Clinton calls on leaders to build on global opportunities

Former US president says the example of Northern Ireland admired across the world

Bill Clinton has called for academics, politicians and business leaders to build on the opportunities afforded by "an interdependent world".

He also challenged them to work together to counter the negative effects of a globalisation.

He also emphasised that combined action was needed to offset the effects of climate change which, he warned could have devastating results.

The former US president was delivering the inaugural William J Clinton Leadership Lecture at Queen's University Belfast tonight.


Mr Clinton holds an honorary law degree from Queen’s which he last visited in 2001.

Senator George Mitchell, who chaired the talks leading to the conclusion of the Belfast Agreement in 1998, was subsequently appointed chancellor of the university.

Welcoming the president, the university's incoming Vice-Chancellor, Prof Patrick Johnston who took up office on Monday, said he was proud Mr Clinton "has given his name to our Leadership Institute and we are delighted that he has joined us in person to set the seal on that partnership".

Mr Clinton said the example of Northern Ireland was admired across the world.

“Post conflict societies can make real social and economic progress,” he said. “I like the idea of this institute to try to train business leaders in the modern world and understand the geopolitical context in which they operate.”

He expanded on the themes outlined at his earlier address in Derry. Arriving from a meeting with Peter Robinson and Martin McGuinness at Stormont, Mr Clinton said: "I've met the First Minister and Deputy First Minister and we spoke of the unfinished business of the peace process."

But he added: “Outside Northern Ireland nobody knows there is unfinished business.”

Citing a range of conflicts from Myanmar (Burma), to the Middle East and the Basque region, he said Northern Ireland was admired.

The Basque paramilitary group ETA had recently decided to disarm, claiming it was “putting its weapons beyond use” – the phrase used by groups in Northern Ireland.

Turning to the future he urged academics, business leaders, public representatives and non-governmental organisations to build on the opportunities afforded by global interdependence.

“This interdependence is both good and bad. You cannot build borders which are more like nets than walls – you cannot accept the good and decide to reject the bad.”

Climate change was perhaps the greatest example of global interdependence and he stressed the need for a concerted response.

He further warned the world had to co-operate to negate the threats posed by the changing nature of borders.

“What do you want the world to be like in 10 years?

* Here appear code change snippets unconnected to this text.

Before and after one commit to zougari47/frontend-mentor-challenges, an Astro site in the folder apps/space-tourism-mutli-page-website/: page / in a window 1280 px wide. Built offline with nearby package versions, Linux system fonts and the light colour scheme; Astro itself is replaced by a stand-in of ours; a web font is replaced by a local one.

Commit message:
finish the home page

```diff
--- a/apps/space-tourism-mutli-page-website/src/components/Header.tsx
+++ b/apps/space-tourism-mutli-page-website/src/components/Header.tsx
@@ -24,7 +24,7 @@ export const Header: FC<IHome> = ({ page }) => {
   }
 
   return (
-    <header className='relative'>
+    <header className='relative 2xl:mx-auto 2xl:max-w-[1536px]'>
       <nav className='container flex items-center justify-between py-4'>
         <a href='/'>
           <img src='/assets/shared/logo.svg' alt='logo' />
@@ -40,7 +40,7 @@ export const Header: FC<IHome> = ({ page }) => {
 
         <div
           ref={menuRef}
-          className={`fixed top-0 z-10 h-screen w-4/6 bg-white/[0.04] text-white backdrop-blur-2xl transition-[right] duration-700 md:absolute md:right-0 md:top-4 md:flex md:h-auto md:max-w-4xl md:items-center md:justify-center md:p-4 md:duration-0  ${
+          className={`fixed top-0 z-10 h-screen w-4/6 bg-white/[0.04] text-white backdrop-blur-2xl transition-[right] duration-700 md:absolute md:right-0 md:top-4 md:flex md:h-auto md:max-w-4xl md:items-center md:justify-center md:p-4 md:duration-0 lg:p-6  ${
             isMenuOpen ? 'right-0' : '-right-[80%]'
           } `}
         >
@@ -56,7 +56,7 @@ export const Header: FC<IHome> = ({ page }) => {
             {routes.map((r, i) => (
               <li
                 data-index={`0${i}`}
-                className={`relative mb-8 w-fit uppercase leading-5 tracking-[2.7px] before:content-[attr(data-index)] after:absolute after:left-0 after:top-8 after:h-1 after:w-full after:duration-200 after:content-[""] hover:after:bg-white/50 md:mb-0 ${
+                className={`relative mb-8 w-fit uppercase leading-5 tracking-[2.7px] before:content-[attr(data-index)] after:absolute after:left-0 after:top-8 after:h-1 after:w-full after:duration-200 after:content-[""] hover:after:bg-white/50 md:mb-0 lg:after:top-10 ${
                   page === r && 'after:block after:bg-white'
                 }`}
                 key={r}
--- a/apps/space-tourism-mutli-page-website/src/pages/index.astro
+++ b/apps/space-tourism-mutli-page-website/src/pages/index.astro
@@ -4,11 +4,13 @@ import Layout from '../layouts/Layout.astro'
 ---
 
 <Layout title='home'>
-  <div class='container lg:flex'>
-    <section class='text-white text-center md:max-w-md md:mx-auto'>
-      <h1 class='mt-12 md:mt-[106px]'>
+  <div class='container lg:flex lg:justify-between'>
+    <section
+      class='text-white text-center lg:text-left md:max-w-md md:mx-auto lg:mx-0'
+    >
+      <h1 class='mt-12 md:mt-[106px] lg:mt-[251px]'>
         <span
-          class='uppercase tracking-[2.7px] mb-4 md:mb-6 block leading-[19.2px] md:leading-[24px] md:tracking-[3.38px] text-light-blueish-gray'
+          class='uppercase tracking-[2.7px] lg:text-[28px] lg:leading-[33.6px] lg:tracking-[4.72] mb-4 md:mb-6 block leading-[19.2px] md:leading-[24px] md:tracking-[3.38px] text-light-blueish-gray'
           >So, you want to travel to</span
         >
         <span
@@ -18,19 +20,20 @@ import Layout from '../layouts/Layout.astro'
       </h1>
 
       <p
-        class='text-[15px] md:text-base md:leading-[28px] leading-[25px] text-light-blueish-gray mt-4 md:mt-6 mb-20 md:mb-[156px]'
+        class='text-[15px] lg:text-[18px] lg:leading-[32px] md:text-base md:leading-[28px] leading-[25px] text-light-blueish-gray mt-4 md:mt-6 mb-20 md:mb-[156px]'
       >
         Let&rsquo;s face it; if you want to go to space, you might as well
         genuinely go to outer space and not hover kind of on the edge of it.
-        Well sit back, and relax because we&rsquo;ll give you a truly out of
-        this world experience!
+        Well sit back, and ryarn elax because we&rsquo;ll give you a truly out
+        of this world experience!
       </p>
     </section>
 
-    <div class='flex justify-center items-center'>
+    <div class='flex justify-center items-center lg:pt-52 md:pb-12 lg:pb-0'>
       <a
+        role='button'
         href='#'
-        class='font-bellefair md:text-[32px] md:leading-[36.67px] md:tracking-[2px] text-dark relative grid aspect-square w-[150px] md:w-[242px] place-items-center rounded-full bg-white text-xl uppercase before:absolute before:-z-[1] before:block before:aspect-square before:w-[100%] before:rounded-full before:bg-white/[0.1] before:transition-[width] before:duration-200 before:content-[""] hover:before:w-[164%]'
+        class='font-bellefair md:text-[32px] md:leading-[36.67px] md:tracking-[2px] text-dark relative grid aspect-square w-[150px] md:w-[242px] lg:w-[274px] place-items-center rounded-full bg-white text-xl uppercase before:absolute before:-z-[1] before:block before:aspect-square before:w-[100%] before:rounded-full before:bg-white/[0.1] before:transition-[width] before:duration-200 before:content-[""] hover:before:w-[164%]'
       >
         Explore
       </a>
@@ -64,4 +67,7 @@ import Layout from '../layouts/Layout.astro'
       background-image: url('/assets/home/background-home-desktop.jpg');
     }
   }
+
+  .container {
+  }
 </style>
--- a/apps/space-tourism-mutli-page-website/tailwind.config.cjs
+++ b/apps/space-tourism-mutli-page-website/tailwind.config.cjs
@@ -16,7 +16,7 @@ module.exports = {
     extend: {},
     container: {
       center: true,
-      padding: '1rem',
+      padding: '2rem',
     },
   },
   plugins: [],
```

Make a world with creative networks of co-operation,” he said “with shared responsibility and shared community as in Northern Ireland.”

He said people had to change from a view that for each winner there had to be a loser. Denigrating the idea in business that there had to be a zero-sum game, Mr Clinton said people had to realise they could not prosper and improve unless everyone did.

Turning to Ukraine he said it was vital that the situation there was not seen as a zero-sum game. He said Russian leaders should not think that a Ukraine with closer links to Europe must mean it would have a worse relationship with Moscow. They should think in terms of Ukraine as a bridge rather than to be won or lost.